Investments $0 $0 $0 $0 $0
Receivables $0 $0 $0 $20,000 $0
Gross land, buildings, equipment (LBE) $1,019,541 $1,297,462 $858,359 $858,359 $856,474
Accumulated depreciation (as a % of LBE) 26.0% 23.9% 35.1% 39.6% 40.8%
Liabilities (as a % of assets) 14.4% 22.2% 26.8% 21.3% 23.5%
Unrestricted net assets $950,505 $955,544 $670,921 $618,170 $400,936
Temporarily restricted net assets $91,586 N/A N/A N/A N/A
Permanently restricted net assets $0 N/A N/A N/A N/A
Total restricted net assets $91,586 $99,806 $89,392 $167,117 $187,137
Total net assets $1,042,091 $1,055,350 $760,313 $785,287 $588,073

Key data checks

Key data checks info 2018 2019 2020 2021 2022
Material data errors No No No No No


The people, governance practices, and partners that make the organization tick.

Form 1023/1024 is not available for this organization

Founder and President

Rachelle Starr

Number of employees

Source: IRS Form 990


Officers, directors, trustees, and key employees

SOURCE: IRS Form 990

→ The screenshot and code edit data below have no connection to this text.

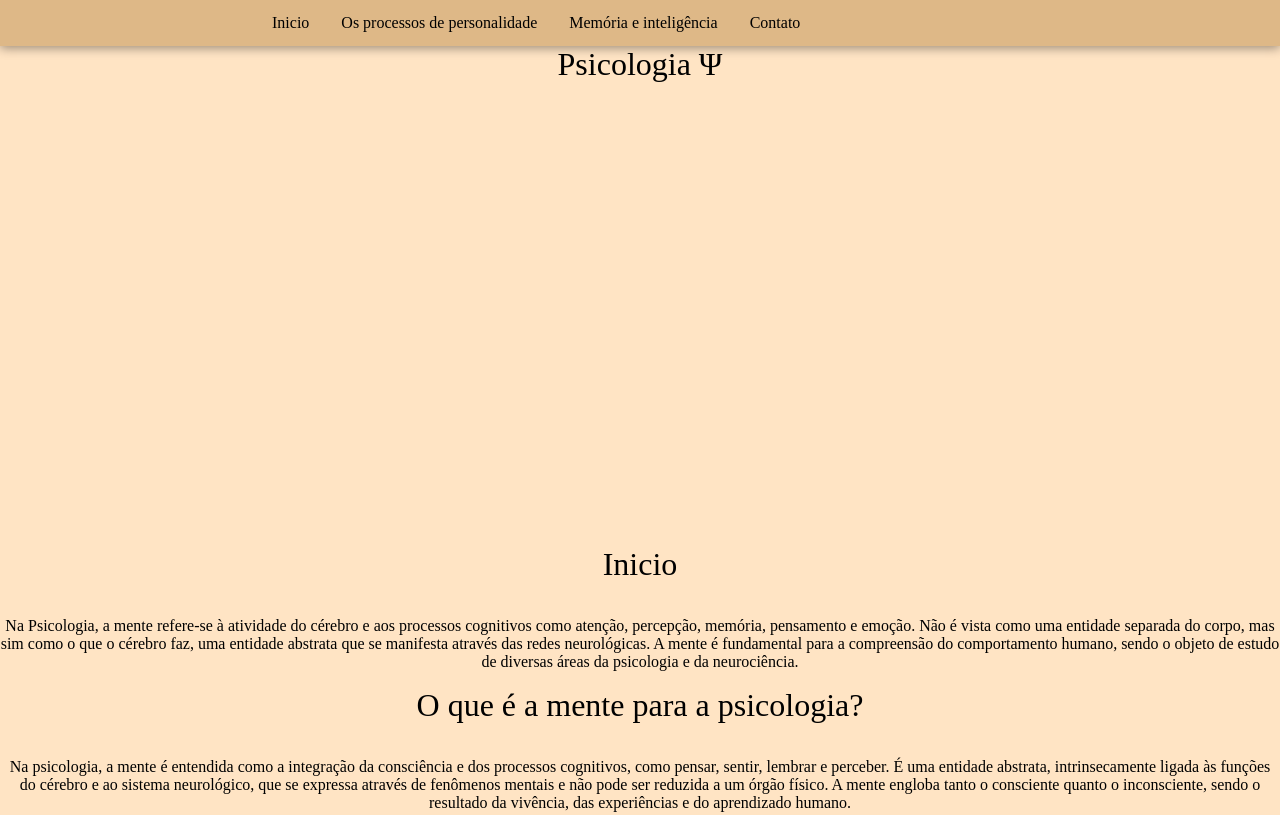
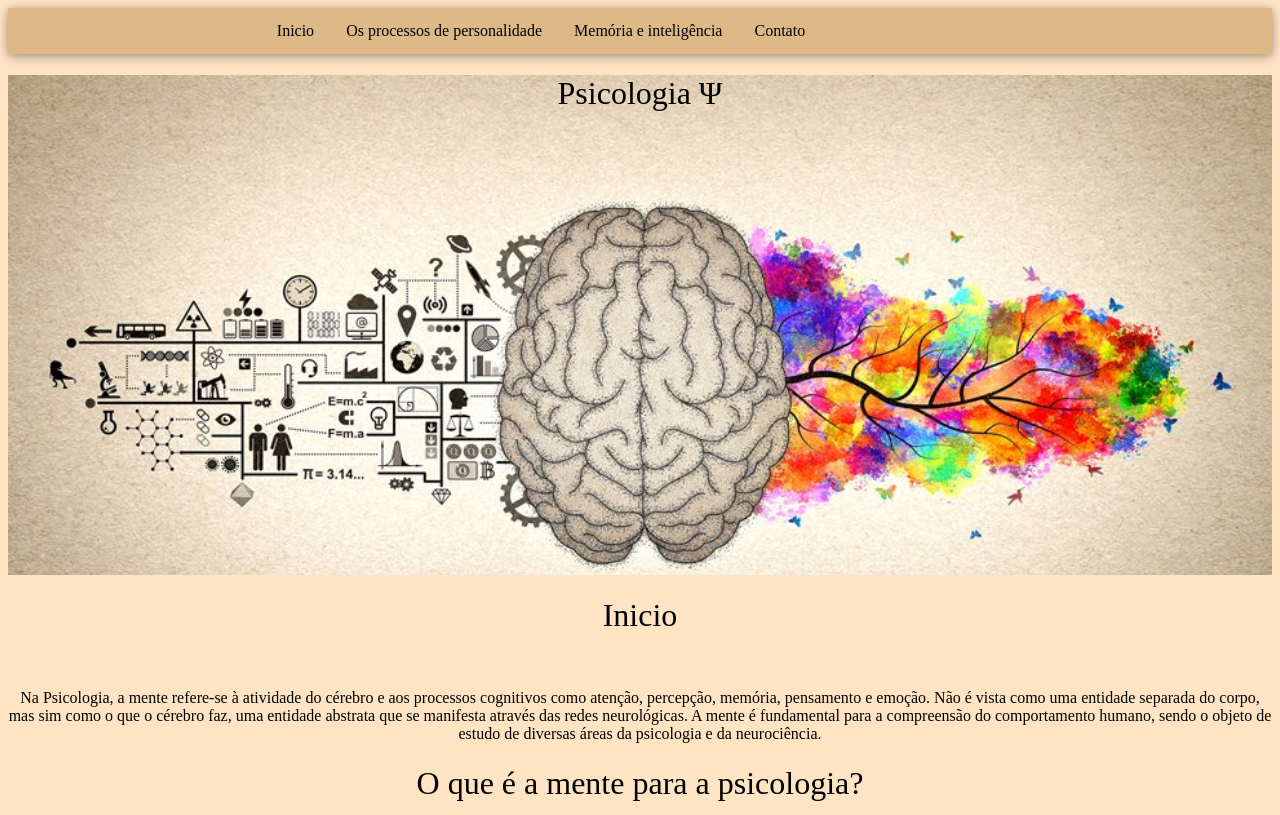
Before and after one commit to kaywz/Psicologia, a plain HTML site: page index.html in a window 1280 px wide. Shown: the top 815 px of the page. Drawn offline with Linux system fonts and the light colour scheme; a web font is replaced by a local one.

Commit message:
style: mudanças

```diff
--- a/css/styles.css
+++ b/css/styles.css
@@ -1,6 +1,6 @@
 .diplomata-sc-regular {
   font-family: "Diplomata SC", serif;
-  font-weight: 400;
+  font-weight: 700;
   font-style: normal;
 }
 
@@ -34,7 +34,7 @@ body {
 }
 
 * {
-  margin: 0;
+  margin: 80;
   padding: 0;
   box-sizing: border-box;
 }
@@ -67,7 +67,7 @@ background-color: burlywood;
 }
 
 .ims {
-  background-image: url(imgs/Psicologia-Analitica.jpg);
+  background-image: url(../imgs/Psicologia-Analitica.jpg);
   background-size: cover;
   width: 100%;
   height: 500px;
```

Show data for fiscal year
Compensation data
Download up to 5 most recent years of officer and director compensation data for this organization

There are no highest paid employees recorded for this organization.


Board of directors
as of 10/10/2023
SOURCE: Self-reported by organization
Board of directors data
Download the most recent year of board of directors data for this organization
Board chair

Rachelle Starr

Scarlet Hope

Rachelle Starr

Scarlet Hope INC

Michelle Kannaple

Norton Healthcare

Brian Howard

Context Coaching

Anna Bates

National Christian Foundation Kentucky

Michael Hall

NAI Fortis Group

Lori Riggs

Kindred Healthcare

Sherry Fields

Julia Black


Board leadership practices

SOURCE: Self-reported by organization

GuideStar worked with BoardSource, the national leader in nonprofit board leadership and governance, to create this section.

  • Board orientation and education
    Does the board conduct a formal orientation for new board members and require all board members to sign a written agreement regarding their roles, responsibilities, and expectations? Yes
  • CEO oversight
    Has the board conducted a formal, written assessment of the chief executive within the past year ? No
  • Ethics and transparency
    Have the board and senior staff reviewed the conflict-of-interest policy and completed and signed disclosure statements in the past year? Yes
  • Board composition
    Does the board ensure an inclusive board member recruitment process that results in diversity of thought and leadership? Yes
  • Board performance
    Has the board conducted a formal, written self-assessment of its performance within the past three years? No